Pittsburgh, Penn.,-based singer-songwriter Brooke Annibale's third album, Silence Worth Breaking, is a revelation. A little bit of everything, the record easily slides into the realms of pop, rock, folk, Americana and soul, and all the while, the progression between songs is organic rather than schizophrenic.
This album is thought-provoking without being pompous, and it's one of those rare albums whose content lives up to its title.
Lyrically, Annibale dodges the stereotypical singer-songwriter landmine of focusing solely on romantic relationships, instead broadening her landscape to include songs that communicate hard truths, like accepting the past and learning to stand up for yourself.
She paints one hell of a beautiful picture of a relationship with the natural metaphors she employs in her first single, "Yours and Mine," and the gritty and groovy "Bullseye" makes you pause when she sings lines like, "We're throwing darts in the dark / Trying to hit the bullseye / But nobody knows / What it looks like."
At 23 years old, Annibale's lyrics display an uncommon wisdom, and her observations about life--be it hers or someone else's--are spot-on.
Annibale not only wins points for insightful lyricism, but also for her subtle, yet attention-grabbing vocals. When she isn't channeling Natalie Merchant on the mid-tempo rocker, "The Way it Was," or walking into Brandi Carlile territory on the Americana-tinged, "I Believe," Annibale shines because of the smoky quality of her pipes.

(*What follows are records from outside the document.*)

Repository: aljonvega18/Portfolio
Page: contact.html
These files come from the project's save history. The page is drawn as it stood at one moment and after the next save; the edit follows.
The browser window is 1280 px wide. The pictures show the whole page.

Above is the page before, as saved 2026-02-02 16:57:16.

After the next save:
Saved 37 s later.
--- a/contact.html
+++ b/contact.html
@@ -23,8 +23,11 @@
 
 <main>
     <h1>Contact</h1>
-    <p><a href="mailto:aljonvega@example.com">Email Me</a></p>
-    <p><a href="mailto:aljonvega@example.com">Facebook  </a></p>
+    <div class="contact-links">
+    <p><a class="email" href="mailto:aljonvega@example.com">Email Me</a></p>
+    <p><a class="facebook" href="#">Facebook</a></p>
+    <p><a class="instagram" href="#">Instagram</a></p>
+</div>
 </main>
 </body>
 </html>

Songs like "Under Streetlights" are undeniably catchy, as much for their acoustic-ambient sound (this sucker will burrow into your mind and you won't want it to leave) as they are for Annibale's ability to stay within her range and still hit highs and lows when necessary. "Tryin'" is possibly the best song on the record, despite Annibale barely speaking above a whisper throughout the track. Her broken whispers juxtapose nicely with the powerful lyrical content.
The songs on Silence Worth Breaking are anything but empty, singer-songwriter musings. It's an album worth speaking up about.